E3 06: Sonic Wild Fire Hands-On
We take a run with Sonic the Hedgehog on the Wii.
By Ricardo Torres, GameSpot
Posted May 11, 2006 8:36 pm PT
LOS ANGELES-- One of the sharper looking titles in Nintendo's E3 booth for the Wii is Sega's Sonic Wild Fire, a brand new title for Nintendo's upcoming console starring the Japanese developer's speedy mascot. The game is a change of pace from the standard Sonic games that Sega's been producing lately and actually marks a return to Sonic's solo roots. We managed to try out a work in progress version of the game at Nintendo's booth and enjoyed the Wii fueled retro-ness.

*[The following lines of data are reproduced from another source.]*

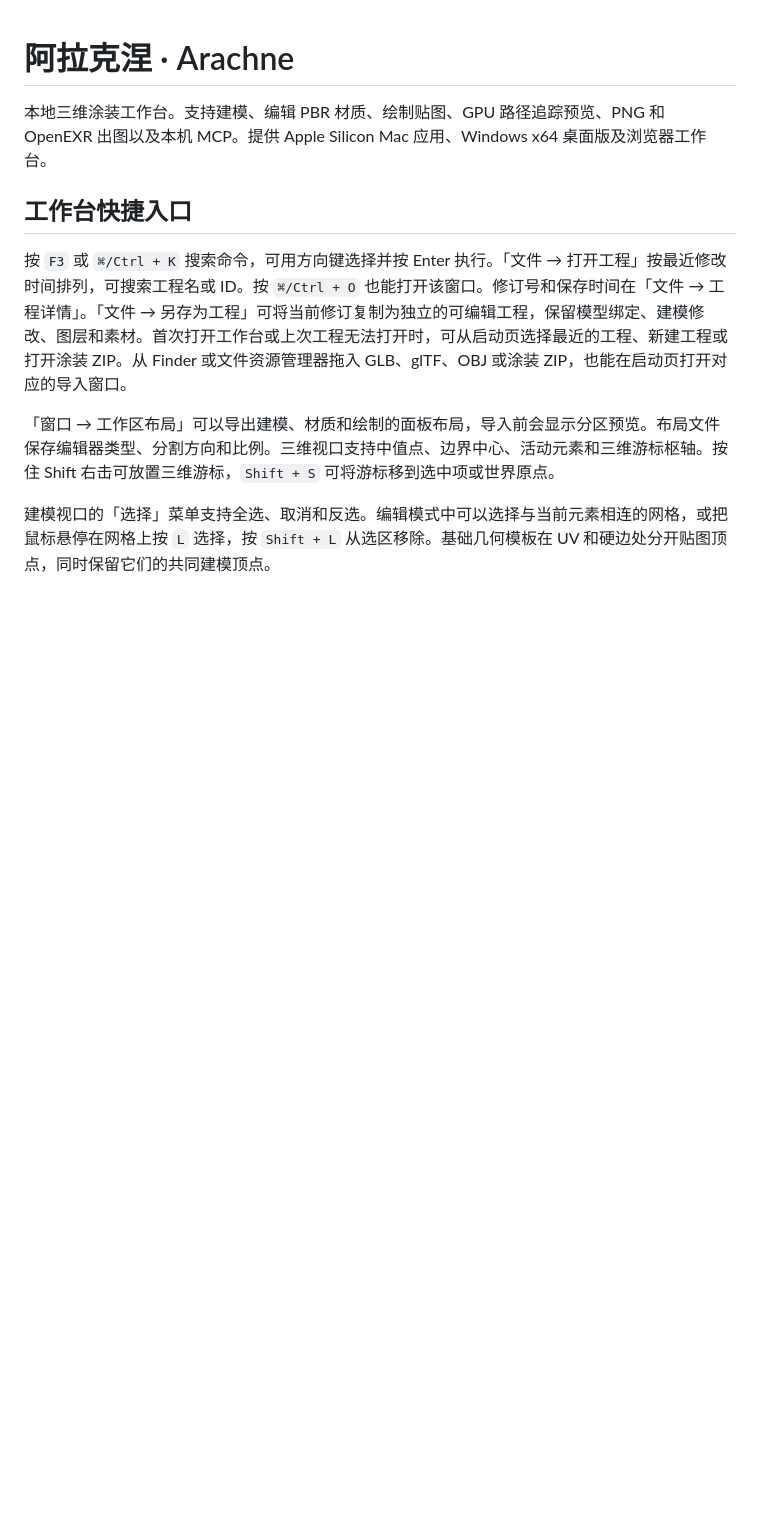
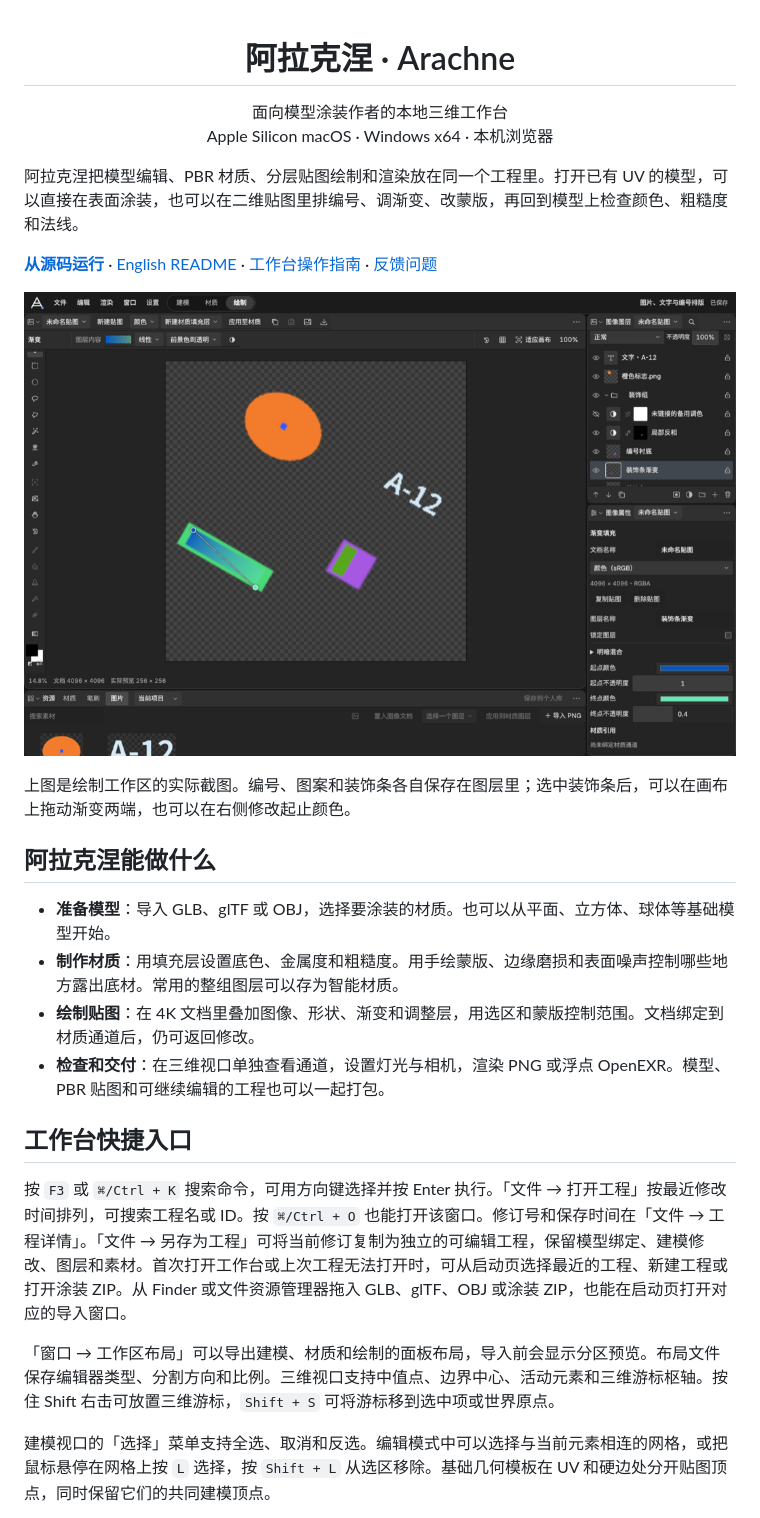
Before and after one commit to AvroraCL/arachne, a Markdown page: README.md, the part around one of its changes. GitHub-like rendering; pictures changed too: docs/drawing-workspace.png (added); blank space fills up the shorter version.

Commit message:
Add bilingual project overview and drawing workspace screenshot

```diff
--- a/README.md
+++ b/README.md
@@ -1,6 +3,24 @@
 # 阿拉克涅 · Arachne
 
-本地三维涂装工作台。支持建模、编辑 PBR 材质、绘制贴图、GPU 路径追踪预览、PNG 和 OpenEXR 出图以及本机 MCP。提供 Apple Silicon Mac 应用、Windows x64 桌面版及浏览器工作台。
+面向模型涂装作者的本地三维工作台
+Apple Silicon macOS · Windows x64 · 本机浏览器
+
+</div>
+
+阿拉克涅把模型编辑、PBR 材质、分层贴图绘制和渲染放在同一个工程里。打开已有 UV 的模型，可以直接在表面涂装，也可以在二维贴图里排编号、调渐变、改蒙版，再回到模型上检查颜色、粗糙度和法线。
+
+**[从源码运行](#从源码运行)** · [English README](README.en.md) · [工作台操作指南](#工作台快捷入口) · [反馈问题](https://github.com/AvroraCL/arachne/issues)
+
+![阿拉克涅绘制工作区，画布上正在调整装饰条渐变，右侧显示图层和渐变属性](docs/drawing-workspace.png)
+
+上图是绘制工作区的实际截图。编号、图案和装饰条各自保存在图层里；选中装饰条后，可以在画布上拖动渐变两端，也可以在右侧修改起止颜色。
+
+## 阿拉克涅能做什么
+
+- **准备模型**：导入 GLB、glTF 或 OBJ，选择要涂装的材质。也可以从平面、立方体、球体等基础模型开始。
+- **制作材质**：用填充层设置底色、金属度和粗糙度。用手绘蒙版、边缘磨损和表面噪声控制哪些地方露出底材。常用的整组图层可以存为智能材质。
+- **绘制贴图**：在 4K 文档里叠加图像、形状、渐变和调整层，用选区和蒙版控制范围。文档绑定到材质通道后，仍可返回修改。
+- **检查和交付**：在三维视口单独查看通道，设置灯光与相机，渲染 PNG 或浮点 OpenEXR。模型、PBR 贴图和可继续编辑的工程也可以一起打包。
 
 ## 工作台快捷入口
 
```
Also changed, not shown: other parts of README.md (+2 -0 lines), README.en.md (added, +53 -0 lines).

Sonic Wild Fire has a fairly surreal plot, even by Sonic standards, that sets up his new adventure. It seems a few pages from the Arabian Nights have gone missing and Sonic is going all "Good Samaritan" and tracking them down. This sets the stage for an Arabian themed adventure. The level we played found Sonic tearing through treacherous ruins, collecting rings and avoiding hazards. One notable element of the game is that it appears that Sonic Wild Fire is all Sonic all the time, making it the first solo outing for the hedgehog in an age.

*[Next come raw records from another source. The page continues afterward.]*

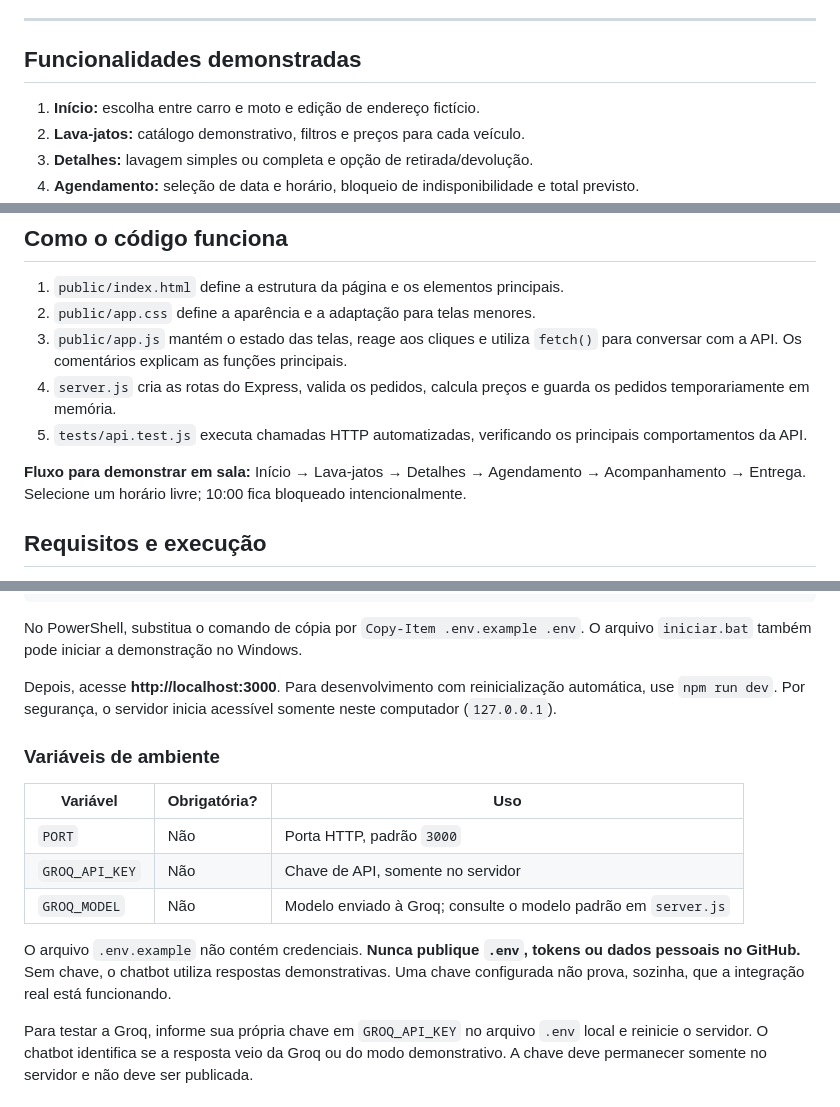
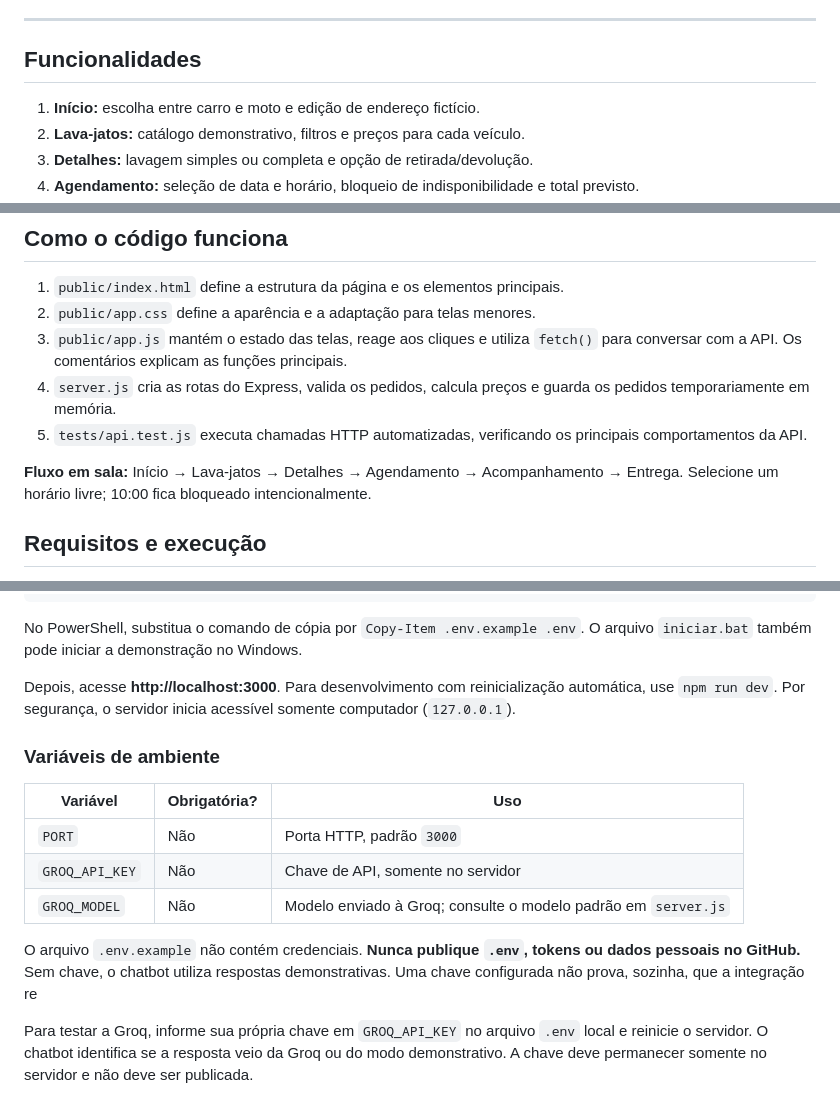
Before and after one commit to Francisco-alt-coder/Lava-Mais, a Markdown page: README.md, 3 parts joined by grey strips. Drawn GitHub-style.

```diff
--- a/README.md
+++ b/README.md
@@ -56,7 +17,7 @@ O assistente oferece respostas automáticas úteis sobre serviços, preços, hor
 
 ---
 
-## Funcionalidades demonstradas
+## Funcionalidades
 
 1. **Início:** escolha entre carro e moto e edição de endereço fictício.
 2. **Lava-jatos:** catálogo demonstrativo, filtros e preços para cada veículo.
@@ -88,7 +49,7 @@ Não são necessários React, banco de dados ou ferramentas de compilação para
 4. `server.js` cria as rotas do Express, valida os pedidos, calcula preços e guarda os pedidos temporariamente em memória.
 5. `tests/api.test.js` executa chamadas HTTP automatizadas, verificando os principais comportamentos da API.
 
-**Fluxo para demonstrar em sala:** Início → Lava-jatos → Detalhes → Agendamento → Acompanhamento → Entrega. Selecione um horário livre; 10:00 fica bloqueado intencionalmente.
+**Fluxo em sala:** Início → Lava-jatos → Detalhes → Agendamento → Acompanhamento → Entrega. Selecione um horário livre; 10:00 fica bloqueado intencionalmente.
 
 ## Requisitos e execução
 
@@ -105,7 +66,7 @@ npm start
 
 No PowerShell, substitua o comando de cópia por `Copy-Item .env.example .env`. O arquivo `iniciar.bat` também pode iniciar a demonstração no Windows.
 
-Depois, acesse **http://localhost:3000**. Para desenvolvimento com reinicialização automática, use `npm run dev`. Por segurança, o servidor inicia acessível somente neste computador (`127.0.0.1`).
+Depois, acesse **http://localhost:3000**. Para desenvolvimento com reinicialização automática, use `npm run dev`. Por segurança, o servidor inicia acessível somente computador (`127.0.0.1`).
 
 ### Variáveis de ambiente
 
@@ -115,7 +76,7 @@ Depois, acesse **http://localhost:3000**. Para desenvolvimento com reinicializa
 | `GROQ_API_KEY` | Não          | Chave de API, somente no servidor                              |
 | `GROQ_MODEL`   | Não          | Modelo enviado à Groq; consulte o modelo padrão em `server.js` |
 
-O arquivo `.env.example` não contém credenciais. **Nunca publique `.env`, tokens ou dados pessoais no GitHub.** Sem chave, o chatbot utiliza respostas demonstrativas. Uma chave configurada não prova, sozinha, que a integração real está funcionando.
+O arquivo `.env.example` não contém credenciais. **Nunca publique `.env`, tokens ou dados pessoais no GitHub.** Sem chave, o chatbot utiliza respostas demonstrativas. Uma chave configurada não prova, sozinha, que a integração re
 
 Para testar a Groq, informe sua própria chave em `GROQ_API_KEY` no arquivo `.env` local e reinicie o servidor. O chatbot identifica se a resposta veio da Groq ou do modo demonstrativo. A chave deve permanecer somente no servidor e não deve ser publicada.
 
```
Also changed, not shown: other parts of README.md (+1 -40 lines).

The level on display was a quick run through a desert palace and the area surrounding it. Sonic's goal, as always, was to get to the end of the level with as many rings as possible. The hitch to such a goal was the fact that the blue blur must dodge all manner of perils such as collapsing bridges, spikes, projectiles, and pillars blocking his way. As always, you'll collect gold rings which will let you withstand attacks so long as you have at least one. A new addition to the collection mix are power orbs that will fill a gauge on the lower right portion of the screen that will let you perform crazy speed bursts when full.

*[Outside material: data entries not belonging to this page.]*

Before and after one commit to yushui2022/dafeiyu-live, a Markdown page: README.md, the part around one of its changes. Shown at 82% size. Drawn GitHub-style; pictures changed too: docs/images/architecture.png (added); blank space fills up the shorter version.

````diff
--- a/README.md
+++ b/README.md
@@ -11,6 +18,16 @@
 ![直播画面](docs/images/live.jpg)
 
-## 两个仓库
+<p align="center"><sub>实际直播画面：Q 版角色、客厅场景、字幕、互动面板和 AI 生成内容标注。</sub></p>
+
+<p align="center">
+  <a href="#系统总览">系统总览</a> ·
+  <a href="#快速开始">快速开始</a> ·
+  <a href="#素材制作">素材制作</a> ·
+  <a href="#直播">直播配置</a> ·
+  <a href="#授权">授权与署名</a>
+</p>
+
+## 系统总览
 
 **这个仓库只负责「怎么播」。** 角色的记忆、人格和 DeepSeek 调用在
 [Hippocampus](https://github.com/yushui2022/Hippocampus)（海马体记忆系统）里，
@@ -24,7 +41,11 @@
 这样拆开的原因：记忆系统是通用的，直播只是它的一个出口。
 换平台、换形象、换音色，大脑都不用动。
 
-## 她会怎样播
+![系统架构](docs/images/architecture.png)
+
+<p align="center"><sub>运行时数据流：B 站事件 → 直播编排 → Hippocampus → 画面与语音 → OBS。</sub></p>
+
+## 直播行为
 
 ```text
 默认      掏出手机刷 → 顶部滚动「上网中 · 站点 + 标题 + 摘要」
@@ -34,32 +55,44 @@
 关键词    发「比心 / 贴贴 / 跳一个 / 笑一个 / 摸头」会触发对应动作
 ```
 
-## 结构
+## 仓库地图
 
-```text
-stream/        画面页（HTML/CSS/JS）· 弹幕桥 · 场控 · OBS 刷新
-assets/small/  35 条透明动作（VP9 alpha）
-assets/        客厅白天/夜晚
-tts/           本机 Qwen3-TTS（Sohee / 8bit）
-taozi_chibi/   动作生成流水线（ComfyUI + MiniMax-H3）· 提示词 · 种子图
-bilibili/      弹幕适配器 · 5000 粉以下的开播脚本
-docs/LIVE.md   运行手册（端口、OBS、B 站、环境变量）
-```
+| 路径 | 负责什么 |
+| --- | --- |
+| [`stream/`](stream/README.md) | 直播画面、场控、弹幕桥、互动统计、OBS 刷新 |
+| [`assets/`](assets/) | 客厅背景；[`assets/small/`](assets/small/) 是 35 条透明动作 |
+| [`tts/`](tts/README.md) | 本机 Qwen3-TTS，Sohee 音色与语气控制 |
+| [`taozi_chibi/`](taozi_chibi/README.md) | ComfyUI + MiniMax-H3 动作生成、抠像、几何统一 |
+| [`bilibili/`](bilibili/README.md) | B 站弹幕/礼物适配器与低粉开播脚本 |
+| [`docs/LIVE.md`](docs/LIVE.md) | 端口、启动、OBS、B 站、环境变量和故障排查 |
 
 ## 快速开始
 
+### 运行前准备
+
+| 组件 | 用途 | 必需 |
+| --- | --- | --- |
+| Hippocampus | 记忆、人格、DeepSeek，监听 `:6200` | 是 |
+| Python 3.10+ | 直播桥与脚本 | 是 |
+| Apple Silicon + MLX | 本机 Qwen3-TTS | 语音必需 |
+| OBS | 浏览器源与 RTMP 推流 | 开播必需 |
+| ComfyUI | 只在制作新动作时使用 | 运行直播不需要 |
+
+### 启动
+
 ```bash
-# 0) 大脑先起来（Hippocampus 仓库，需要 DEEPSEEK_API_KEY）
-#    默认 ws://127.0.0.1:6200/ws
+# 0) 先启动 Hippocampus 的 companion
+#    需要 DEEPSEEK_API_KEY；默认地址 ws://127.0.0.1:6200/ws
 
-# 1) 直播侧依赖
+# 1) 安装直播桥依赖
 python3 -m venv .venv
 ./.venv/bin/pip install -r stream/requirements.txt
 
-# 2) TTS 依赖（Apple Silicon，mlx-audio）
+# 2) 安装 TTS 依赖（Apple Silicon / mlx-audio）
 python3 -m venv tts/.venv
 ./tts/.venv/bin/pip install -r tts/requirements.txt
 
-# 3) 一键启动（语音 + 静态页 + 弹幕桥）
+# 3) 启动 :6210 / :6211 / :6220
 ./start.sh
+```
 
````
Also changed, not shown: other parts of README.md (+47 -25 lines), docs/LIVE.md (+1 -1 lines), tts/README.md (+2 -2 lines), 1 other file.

Control in the game is, as its been in most Sonic games, very easy. You'll hold the Wii controller sideways with the D-pad resting by your left hand and the numbered buttons by your right. Given that Sonic's path through the level is basically on rails you'll just have to sweat moving him left to right to avoid obstacles, attacking enemies, and making jumps. You'll move Sonic left and right by "steering" with the Wii controller. You'll be able to get him to back track by tilting the controller up and back towards you. The 2 button will get him to jump. A light tap will give you a quick hop while holding it down will let you perform a higher leap. If you tap the button in mid-air you can lock on to an enemy and, if you move the controller up and down quickly, you'll perform a homing attack on your foe. Moving the controller up and down quickly will also let you trigger a mighty speed burst once you've collected enough orbs to fill the appropriate meter.
The visuals in Sonic Wild Fire are among some of the best we've seen in the initial batch of Wii games. Sonic's character model is more in line with his update from earlier in the decade for the Sonic Adventure games than the sleek track runner makeover he's getting in his PlayStation 3 and Xbox 360 versions. The environment in the demo featured a high level of detail and a lush color palette that gave the action a rich look. The special effects were still coming together but looked promising. Best of all was the game's sense of speed, an absolute must in a Sonic game, was already quite good and bodes well for the final game.
Based on what we played, Sonic Wild Fire is shaping up to be a shiny showcase for the Wii. The game's unique control mechanics are a good fit for the Wii and keep things simple. At the same time, the visuals offer a striking assortment of eye candy that places the game among the best looking games we've seen for the system. If Sega can clean up the rough edges and put enough variety in the game by the time it ships Sonic Wild Fire should wind up being a strong title for the Wii. Sonic Wild Fire is slated to ship ni 2007 for the Wii, look for more on the game in the coming months. .